When the Calgary Flames reached the second round of the 2015 playoffs there were a lot of concerns about whether or not they could repeat that level of play the following season. Even after adding Dougie Hamilton to their blue line in a trade with the Boston Bruins they were still a popular pick to see a big regression in 2015-16.

They not only regressed and missed the playoffs for the sixth time in seven years, they finished as one of the worst teams in the NHL standings and fired Bob Hartley, the NHL’s coach of the year from the previous season.

Along with hiring a new coach this summer — former Dallas Stars coach Glen Gulutzan — they also added Troy Brouwer in free agency from the St. Louis Blues and overhauled their goaltending by trading for Brian Elliott and signing Chad Johnson in free agency. If the Flames are going to rebound in 2016-17 the latter additions are going to have to be the biggest reason why.

Even though the Flames have Mark Giordano, T.J. Brodie and Hamilton leading their defense, a top-three that can be as good as any other top trio in the NHL. As a team, they only allowed teams to get an average of 29 shots on goal per game, a number that was good enough for the top-10 in the NHL. But because they received the absolute worst goaltending in the NHL and were the only team that couldn’t collectively top a .900 save percentage, it sent the team to the bottom of the goals against leaderboard.

If their goaltenders could manage even a .910 save percentage, which would still be below the league average, on the same number of shots it could shave as many as 40 goals off of that total over the course of an 82-game season.

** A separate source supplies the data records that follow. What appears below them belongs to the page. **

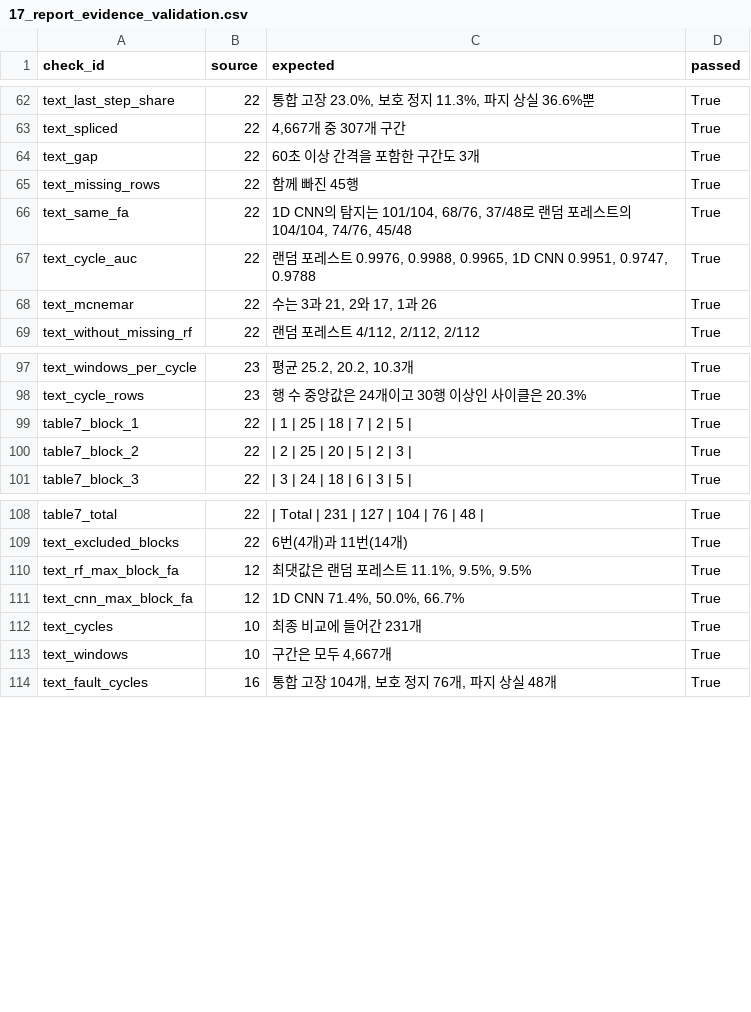
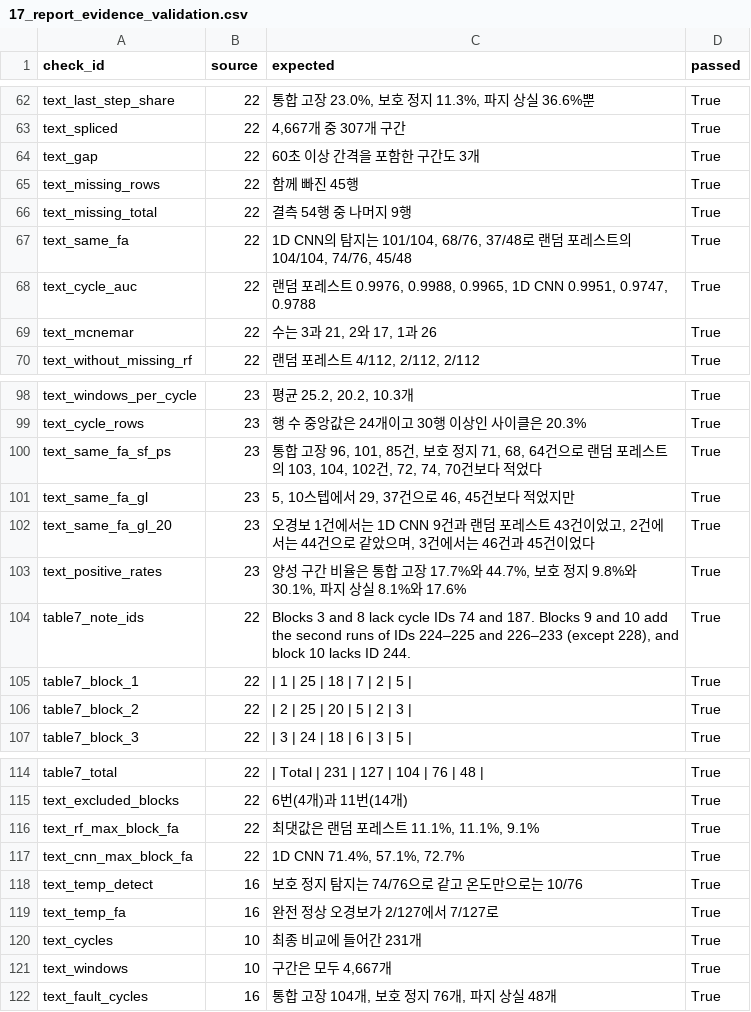
Before and after one commit to kzming2007/UR3_Cobot_ML, a CSV file: research/outputs/17_report_evidence_validation.csv, drawn as a sheet; only a part is shown, gaps mark what is left out.

```diff
--- a/research/outputs/17_report_evidence_validation.csv
+++ b/research/outputs/17_report_evidence_validation.csv
@@ -65,2 +65,3 @@ text_gap,22,60초 이상 간격을 포함한 구간도 3개,True
 text_missing_rows,22,함께 빠진 45행,True
+text_missing_total,22,결측 54행 중 나머지 9행,True
 text_same_fa,22,"1D CNN의 탐지는 101/104, 68/76, 37/48로 랜덤 포레스트의 104/104, 74/76, 45/48",True
@@ -98,2 +99,7 @@ text_windows_per_cycle,23,"평균 25.2, 20.2, 10.3개",True
 text_cycle_rows,23,행 수 중앙값은 24개이고 30행 이상인 사이클은 20.3%,True
+text_same_fa_sf_ps,23,"통합 고장 96, 101, 85건, 보호 정지 71, 68, 64건으로 랜덤 포레스트의 103, 104, 102건, 72, 74, 70건보다 적었다",True
+text_same_fa_gl,23,"5, 10스텝에서 29, 37건으로 46, 45건보다 적었지만",True
+text_same_fa_gl_20,23,"오경보 1건에서는 1D CNN 9건과 랜덤 포레스트 43건이었고, 2건에서는 44건으로 같았으며, 3건에서는 46건과 45건이었다",True
+text_positive_rates,23,"양성 구간 비율은 통합 고장 17.7%와 44.7%, 보호 정지 9.8%와 30.1%, 파지 상실 8.1%와 17.6%",True
+table7_note_ids,22,"Blocks 3 and 8 lack cycle IDs 74 and 187. Blocks 9 and 10 add the second runs of IDs 224–225 and 226–233 (except 228), and block 10 lacks ID 244.",True
 table7_block_1,22,| 1 | 25 | 18 | 7 | 2 | 5 |,True
@@ -109,4 +115,6 @@ table7_total,22,| Total | 231 | 127 | 104 | 76 | 48 |,True
 text_excluded_blocks,22,6번(4개)과 11번(14개),True
-text_rf_max_block_fa,12,"최댓값은 랜덤 포레스트 11.1%, 9.5%, 9.5%",True
-text_cnn_max_block_fa,12,"1D CNN 71.4%, 50.0%, 66.7%",True
+text_rf_max_block_fa,22,"최댓값은 랜덤 포레스트 11.1%, 11.1%, 9.1%",True
+text_cnn_max_block_fa,22,"1D CNN 71.4%, 57.1%, 72.7%",True
+text_temp_detect,16,보호 정지 탐지는 74/76으로 같고 온도만으로는 10/76,True
+text_temp_fa,16,완전 정상 오경보가 2/127에서 7/127로,True
 text_cycles,10,최종 비교에 들어간 231개,True
```
Also changed, not shown: research/outputs/22_data_gaps.csv, 16 other files.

That alone could help close that gap in the playoff race.

Along with what should be an improved goaltending situation and their excellent trio on defense, the Flames also still have that exciting group of young forwards led by Johnny Gaudreau, Sean Monahan and Sam Bennett, and could potentially be adding No. 6 overall pick Matthew Tkachuk to it as well.

Expecting them to catch Anaheim, Los Angeles and San Jose at the top of the Pacific Division definitely seems like a long shot, but the bottom half of the Western Conference has taken a big step backwards over the past couple of years. A team made the playoffs last season with 87 points, and while that number should increase this season, once you get beyond the top five or six teams in the West the field is pretty wide open, and if the Flames can get that improved goaltending from Elliott and Johnson they should be able to be right in the thick of that race.

So, can they do it?